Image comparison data
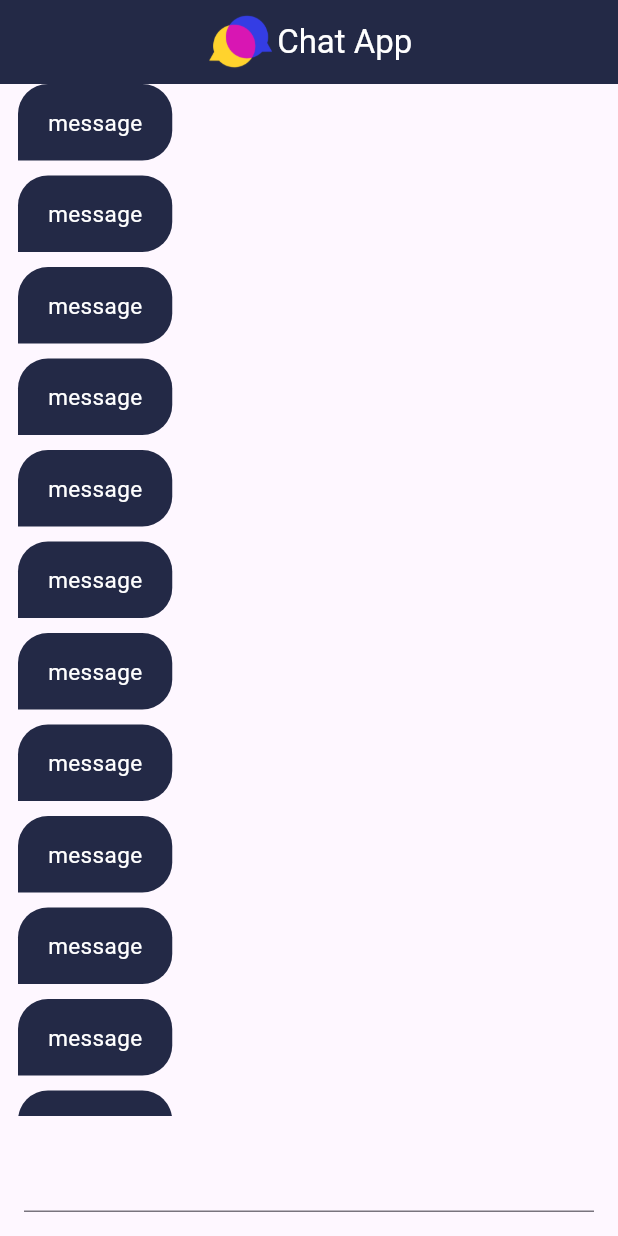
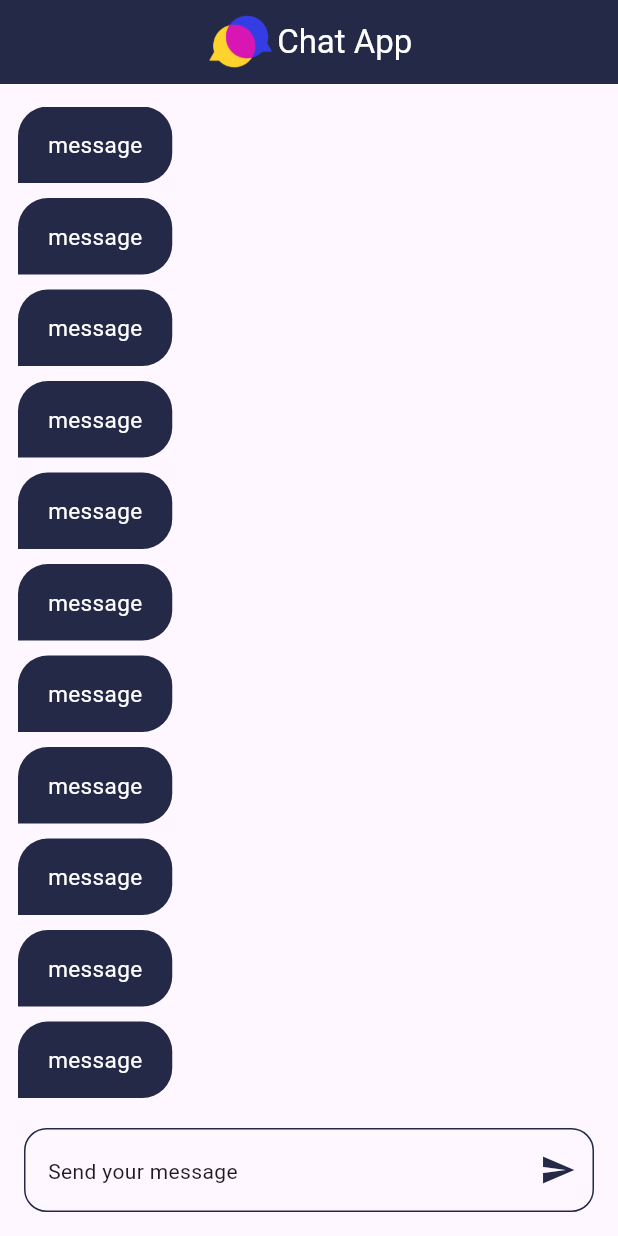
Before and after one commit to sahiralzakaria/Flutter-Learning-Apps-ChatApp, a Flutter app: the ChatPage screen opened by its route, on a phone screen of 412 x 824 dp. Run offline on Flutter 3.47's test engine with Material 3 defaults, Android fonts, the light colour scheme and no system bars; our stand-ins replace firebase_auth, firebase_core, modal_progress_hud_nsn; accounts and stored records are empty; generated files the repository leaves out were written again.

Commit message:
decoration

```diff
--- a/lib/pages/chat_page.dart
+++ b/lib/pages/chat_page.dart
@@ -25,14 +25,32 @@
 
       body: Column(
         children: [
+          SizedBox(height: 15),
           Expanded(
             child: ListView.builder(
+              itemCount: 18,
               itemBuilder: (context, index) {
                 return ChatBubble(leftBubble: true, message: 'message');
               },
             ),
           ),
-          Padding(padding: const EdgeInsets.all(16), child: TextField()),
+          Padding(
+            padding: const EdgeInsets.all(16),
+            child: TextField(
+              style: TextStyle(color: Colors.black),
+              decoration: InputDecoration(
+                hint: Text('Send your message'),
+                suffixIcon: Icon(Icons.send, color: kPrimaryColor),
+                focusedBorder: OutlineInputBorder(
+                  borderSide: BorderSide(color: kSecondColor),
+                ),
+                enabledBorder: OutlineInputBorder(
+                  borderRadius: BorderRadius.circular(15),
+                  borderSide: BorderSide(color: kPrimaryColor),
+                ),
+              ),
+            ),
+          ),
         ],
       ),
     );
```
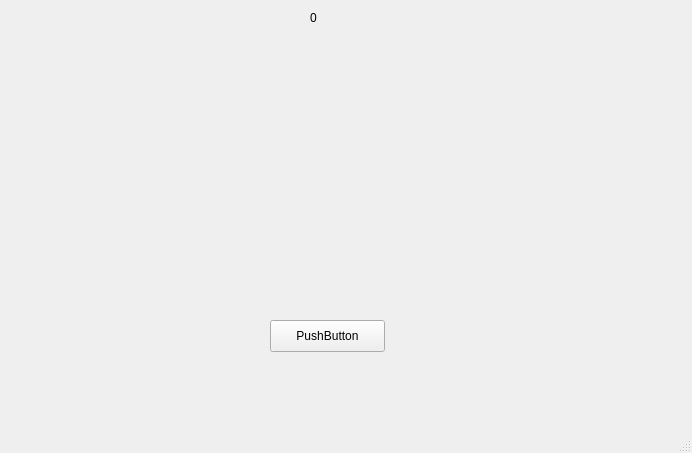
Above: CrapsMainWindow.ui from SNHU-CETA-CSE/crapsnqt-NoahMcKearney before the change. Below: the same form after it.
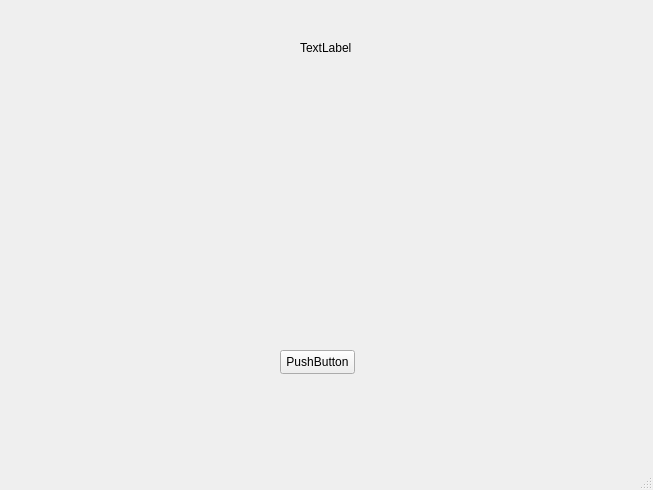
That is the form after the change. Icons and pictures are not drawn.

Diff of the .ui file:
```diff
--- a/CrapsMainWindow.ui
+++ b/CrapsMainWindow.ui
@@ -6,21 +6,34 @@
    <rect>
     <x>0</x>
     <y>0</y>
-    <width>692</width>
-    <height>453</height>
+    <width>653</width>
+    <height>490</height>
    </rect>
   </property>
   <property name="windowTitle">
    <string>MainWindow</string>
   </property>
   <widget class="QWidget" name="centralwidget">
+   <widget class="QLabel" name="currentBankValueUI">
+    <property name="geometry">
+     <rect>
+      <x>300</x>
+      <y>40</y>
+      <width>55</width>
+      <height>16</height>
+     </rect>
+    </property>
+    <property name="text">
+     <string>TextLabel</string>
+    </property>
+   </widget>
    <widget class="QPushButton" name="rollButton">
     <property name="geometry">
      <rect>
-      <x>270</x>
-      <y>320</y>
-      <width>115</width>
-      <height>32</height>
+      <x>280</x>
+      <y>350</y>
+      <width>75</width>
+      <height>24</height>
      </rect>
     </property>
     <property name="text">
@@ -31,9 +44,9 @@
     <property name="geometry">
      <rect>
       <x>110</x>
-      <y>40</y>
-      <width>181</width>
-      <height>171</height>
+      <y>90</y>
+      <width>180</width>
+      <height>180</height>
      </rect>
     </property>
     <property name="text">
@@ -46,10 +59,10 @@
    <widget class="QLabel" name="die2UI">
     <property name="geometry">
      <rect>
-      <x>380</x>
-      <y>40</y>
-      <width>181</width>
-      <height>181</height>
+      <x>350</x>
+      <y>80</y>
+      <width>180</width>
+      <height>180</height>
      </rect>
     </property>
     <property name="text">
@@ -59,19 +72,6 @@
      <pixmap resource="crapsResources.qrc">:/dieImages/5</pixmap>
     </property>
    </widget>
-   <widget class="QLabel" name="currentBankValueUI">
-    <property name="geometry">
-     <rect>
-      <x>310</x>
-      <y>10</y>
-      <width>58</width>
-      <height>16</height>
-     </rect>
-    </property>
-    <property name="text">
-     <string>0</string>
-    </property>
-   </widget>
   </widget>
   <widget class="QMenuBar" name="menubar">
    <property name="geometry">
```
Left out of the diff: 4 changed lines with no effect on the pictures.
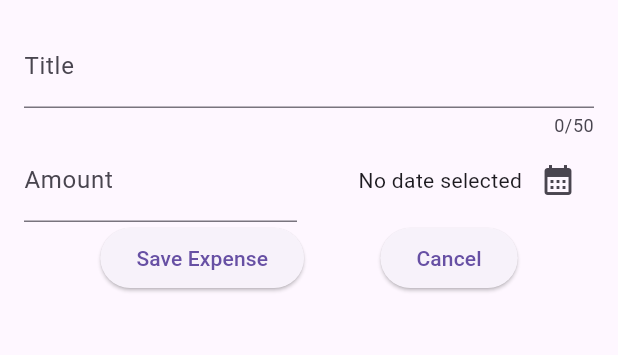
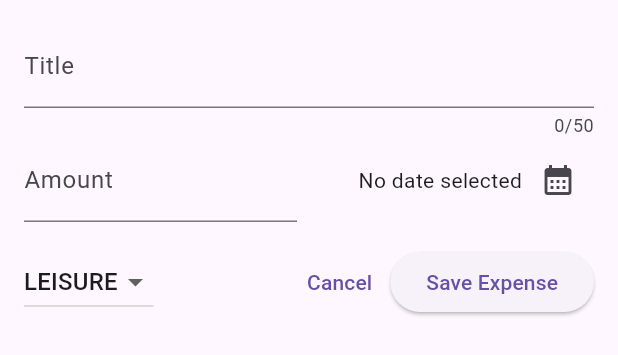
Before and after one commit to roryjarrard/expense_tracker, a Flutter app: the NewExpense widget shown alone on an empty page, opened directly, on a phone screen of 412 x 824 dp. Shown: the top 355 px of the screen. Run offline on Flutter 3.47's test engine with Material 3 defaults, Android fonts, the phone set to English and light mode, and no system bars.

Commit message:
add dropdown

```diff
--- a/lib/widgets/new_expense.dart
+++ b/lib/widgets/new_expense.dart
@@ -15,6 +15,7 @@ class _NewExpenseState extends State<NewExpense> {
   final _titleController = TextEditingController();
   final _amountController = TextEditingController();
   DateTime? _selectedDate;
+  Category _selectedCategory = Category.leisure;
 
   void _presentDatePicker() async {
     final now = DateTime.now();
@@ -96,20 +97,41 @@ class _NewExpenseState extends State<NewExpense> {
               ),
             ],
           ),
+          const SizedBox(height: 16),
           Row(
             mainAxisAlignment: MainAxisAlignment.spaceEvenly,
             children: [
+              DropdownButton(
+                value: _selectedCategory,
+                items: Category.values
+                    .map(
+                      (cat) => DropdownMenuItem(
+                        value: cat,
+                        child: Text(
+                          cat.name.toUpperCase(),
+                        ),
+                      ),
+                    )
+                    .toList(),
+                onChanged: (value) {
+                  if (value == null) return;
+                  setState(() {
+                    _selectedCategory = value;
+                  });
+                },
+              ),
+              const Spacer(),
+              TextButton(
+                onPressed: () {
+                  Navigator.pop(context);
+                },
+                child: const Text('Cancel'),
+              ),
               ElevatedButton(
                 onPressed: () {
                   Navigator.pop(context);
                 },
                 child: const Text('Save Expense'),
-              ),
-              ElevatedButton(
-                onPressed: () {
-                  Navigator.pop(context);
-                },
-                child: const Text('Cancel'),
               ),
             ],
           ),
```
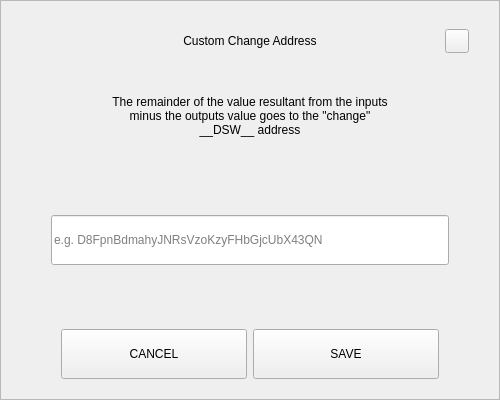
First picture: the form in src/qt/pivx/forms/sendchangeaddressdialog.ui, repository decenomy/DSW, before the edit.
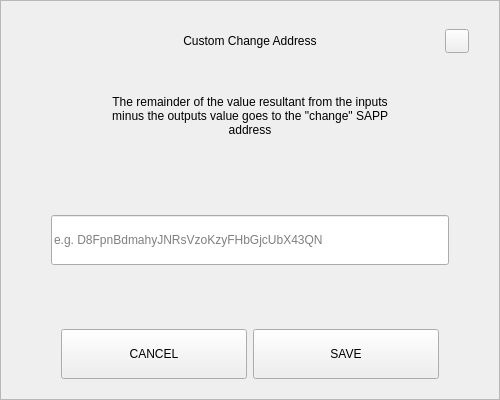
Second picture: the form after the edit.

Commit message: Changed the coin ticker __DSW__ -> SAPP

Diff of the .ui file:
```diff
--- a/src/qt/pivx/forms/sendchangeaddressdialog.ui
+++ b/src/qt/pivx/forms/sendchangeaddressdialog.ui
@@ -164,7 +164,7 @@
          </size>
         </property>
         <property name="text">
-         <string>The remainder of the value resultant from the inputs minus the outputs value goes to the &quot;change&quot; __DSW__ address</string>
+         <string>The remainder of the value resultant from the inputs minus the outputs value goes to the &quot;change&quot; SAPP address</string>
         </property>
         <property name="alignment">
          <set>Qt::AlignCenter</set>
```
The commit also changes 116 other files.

→ **TASK DESCRIPTION**
Reproduce the data above exactly, leaving out any picture in it.

→ **FINISHED TASK**
Before and after one commit to sahiralzakaria/Flutter-Learning-Apps-ChatApp, a Flutter app: the ChatPage screen opened by its route, on a phone screen of 412 x 824 dp. Run offline on Flutter 3.47's test engine with Material 3 defaults, Android fonts, the light colour scheme and no system bars; our stand-ins replace firebase_auth, firebase_core, modal_progress_hud_nsn; accounts and stored records are empty; generated files the repository leaves out were written again.

Commit message:
decoration

```diff
--- a/lib/pages/chat_page.dart
+++ b/lib/pages/chat_page.dart
@@ -25,14 +25,32 @@
 
       body: Column(
         children: [
+          SizedBox(height: 15),
           Expanded(
             child: ListView.builder(
+              itemCount: 18,
               itemBuilder: (context, index) {
                 return ChatBubble(leftBubble: true, message: 'message');
               },
             ),
           ),
-          Padding(padding: const EdgeInsets.all(16), child: TextField()),
+          Padding(
+            padding: const EdgeInsets.all(16),
+            child: TextField(
+              style: TextStyle(color: Colors.black),
+              decoration: InputDecoration(
+                hint: Text('Send your message'),
+                suffixIcon: Icon(Icons.send, color: kPrimaryColor),
+                focusedBorder: OutlineInputBorder(
+                  borderSide: BorderSide(color: kSecondColor),
+                ),
+                enabledBorder: OutlineInputBorder(
+                  borderRadius: BorderRadius.circular(15),
+                  borderSide: BorderSide(color: kPrimaryColor),
+                ),
+              ),
+            ),
+          ),
         ],
       ),
     );
```
Above: CrapsMainWindow.ui from SNHU-CETA-CSE/crapsnqt-NoahMcKearney before the change. Below: the same form after it.
That is the form after the change. Icons and pictures are not drawn.

Diff of the .ui file:
```diff
--- a/CrapsMainWindow.ui
+++ b/CrapsMainWindow.ui
@@ -6,21 +6,34 @@
    <rect>
     <x>0</x>
     <y>0</y>
-    <width>692</width>
-    <height>453</height>
+    <width>653</width>
+    <height>490</height>
    </rect>
   </property>
   <property name="windowTitle">
    <string>MainWindow</string>
   </property>
   <widget class="QWidget" name="centralwidget">
+   <widget class="QLabel" name="currentBankValueUI">
+    <property name="geometry">
+     <rect>
+      <x>300</x>
+      <y>40</y>
+      <width>55</width>
+      <height>16</height>
+     </rect>
+    </property>
+    <property name="text">
+     <string>TextLabel</string>
+    </property>
+   </widget>
    <widget class="QPushButton" name="rollButton">
     <property name="geometry">
      <rect>
-      <x>270</x>
-      <y>320</y>
-      <width>115</width>
-      <height>32</height>
+      <x>280</x>
+      <y>350</y>
+      <width>75</width>
+      <height>24</height>
      </rect>
     </property>
     <property name="text">
@@ -31,9 +44,9 @@
     <property name="geometry">
      <rect>
       <x>110</x>
-      <y>40</y>
-      <width>181</width>
-      <height>171</height>
+      <y>90</y>
+      <width>180</width>
+      <height>180</height>
      </rect>
     </property>
     <property name="text">
@@ -46,10 +59,10 @@
    <widget class="QLabel" name="die2UI">
     <property name="geometry">
      <rect>
-      <x>380</x>
-      <y>40</y>
-      <width>181</width>
-      <height>181</height>
+      <x>350</x>
+      <y>80</y>
+      <width>180</width>
+      <height>180</height>
      </rect>
     </property>
     <property name="text">
@@ -59,19 +72,6 @@
      <pixmap resource="crapsResources.qrc">:/dieImages/5</pixmap>
     </property>
    </widget>
-   <widget class="QLabel" name="currentBankValueUI">
-    <property name="geometry">
-     <rect>
-      <x>310</x>
-      <y>10</y>
-      <width>58</width>
-      <height>16</height>
-     </rect>
-    </property>
-    <property name="text">
-     <string>0</string>
-    </property>
-   </widget>
   </widget>
   <widget class="QMenuBar" name="menubar">
    <property name="geometry">
```
Left out of the diff: 4 changed lines with no effect on the pictures.
Before and after one commit to roryjarrard/expense_tracker, a Flutter app: the NewExpense widget shown alone on an empty page, opened directly, on a phone screen of 412 x 824 dp. Shown: the top 355 px of the screen. Run offline on Flutter 3.47's test engine with Material 3 defaults, Android fonts, the phone set to English and light mode, and no system bars.

Commit message:
add dropdown

```diff
--- a/lib/widgets/new_expense.dart
+++ b/lib/widgets/new_expense.dart
@@ -15,6 +15,7 @@ class _NewExpenseState extends State<NewExpense> {
   final _titleController = TextEditingController();
   final _amountController = TextEditingController();
   DateTime? _selectedDate;
+  Category _selectedCategory = Category.leisure;
 
   void _presentDatePicker() async {
     final now = DateTime.now();
@@ -96,20 +97,41 @@ class _NewExpenseState extends State<NewExpense> {
               ),
             ],
           ),
+          const SizedBox(height: 16),
           Row(
             mainAxisAlignment: MainAxisAlignment.spaceEvenly,
             children: [
+              DropdownButton(
+                value: _selectedCategory,
+                items: Category.values
+                    .map(
+                      (cat) => DropdownMenuItem(
+                        value: cat,
+                        child: Text(
+                          cat.name.toUpperCase(),
+                        ),
+                      ),
+                    )
+                    .toList(),
+                onChanged: (value) {
+                  if (value == null) return;
+                  setState(() {
+                    _selectedCategory = value;
+                  });
+                },
+              ),
+              const Spacer(),
+              TextButton(
+                onPressed: () {
+                  Navigator.pop(context);
+                },
+                child: const Text('Cancel'),
+              ),
               ElevatedButton(
                 onPressed: () {
                   Navigator.pop(context);
                 },
                 child: const Text('Save Expense'),
-              ),
-              ElevatedButton(
-                onPressed: () {
-                  Navigator.pop(context);
-                },
-                child: const Text('Cancel'),
               ),
             ],
           ),
```
First picture: the form in src/qt/pivx/forms/sendchangeaddressdialog.ui, repository decenomy/DSW, before the edit.
Second picture: the form after the edit.

Commit message: Changed the coin ticker __DSW__ -> SAPP

Diff of the .ui file:
```diff
--- a/src/qt/pivx/forms/sendchangeaddressdialog.ui
+++ b/src/qt/pivx/forms/sendchangeaddressdialog.ui
@@ -164,7 +164,7 @@
          </size>
         </property>
         <property name="text">
-         <string>The remainder of the value resultant from the inputs minus the outputs value goes to the &quot;change&quot; __DSW__ address</string>
+         <string>The remainder of the value resultant from the inputs minus the outputs value goes to the &quot;change&quot; SAPP address</string>
         </property>
         <property name="alignment">
          <set>Qt::AlignCenter</set>
```
The commit also changes 116 other files.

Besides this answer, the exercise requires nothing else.